November 1, 2014

Analysis of a sediment core from Lago Puerto Arturo, a closed basin lake in northern Peten, Guatemala, has provided an ∼8700 cal year record of climate change and human activity in the southern Maya lowlands. Stable isotope, magnetic susceptibility, and pollen analyses were used to reconstruct environmental change in the region. Results indicate a relatively wet early to middle Holocene followed by a drier late Holocene, which we interpret as reflecting long-term changes in insolation (precession). Higher frequency variability is more likely attributable to changes in ocean/atmosphere circulation in both the North Atlantic and the Pacific Oceans. Pollen and isotope data show that most of the period of prehispanic agricultural settlement, i.e. ∼5000–1000 cal yr BP, was characterized by drier conditions than previous or subsequent periods. The presence ofZea (corn) pollen through peak aridity during the Terminal Classic period (∼1250–1130 cal yr BP) suggests that drought may not have had as negative an impact as previously proposed. A dramatic negative shift in isotope values indicates an increase in precipitation after ∼950 cal yr BP (hereafter BP).

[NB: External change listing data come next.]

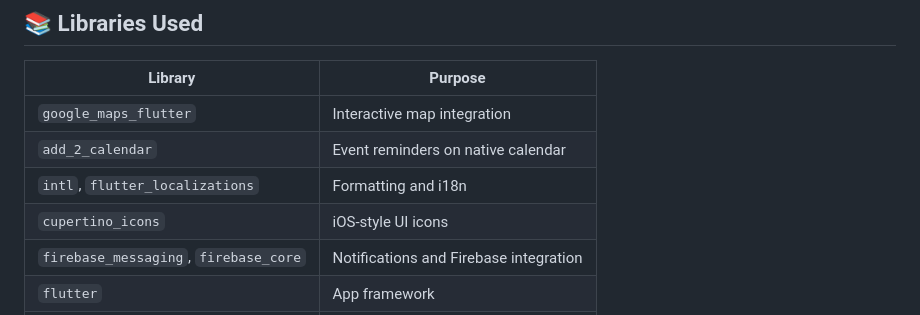
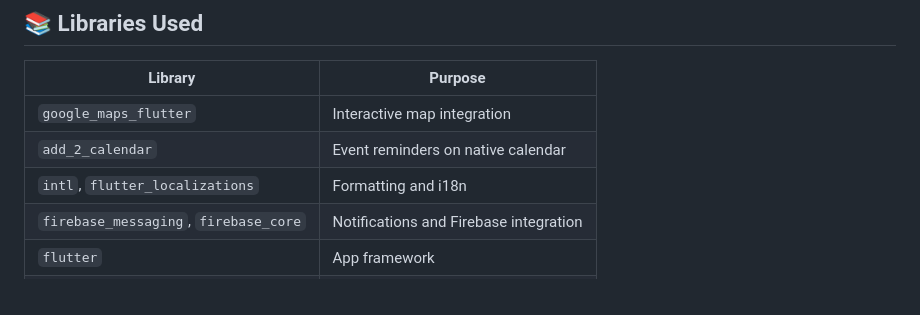
Before and after one commit to titusG85/border_buddy, a Markdown page: README.md, the part around the change. GitHub-like rendering.

```diff
--- a/README.md
+++ b/README.md
@@ -70,7 +70,6 @@
 | `google_maps_flutter` | Interactive map integration |
 | `add_2_calendar` | Event reminders on native calendar |
 | `intl`, `flutter_localizations` | Formatting and i18n |
-| `cupertino_icons` | iOS-style UI icons |
 | `firebase_messaging`, `firebase_core` | Notifications and Firebase integration |
 | `flutter` | App framework |
 | `xml`, `http`, `html` | Parsing for RSS/event feeds |
```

Publication Year 2014
Title An 8700 year paleoclimate reconstruction from the southern Maya lowlands
DOI 10.1016/j.quascirev.2014.08.004
Authors David B. Wahl, Roger Byrne, Lysanna Anderson
Publication Type Article
Publication Subtype Journal Article
Series Title Quaternary Science Reviews
Index ID 70170987
Record Source USGS Publications Warehouse
USGS Organization Geology, Minerals, Energy, and Geophysics Science Center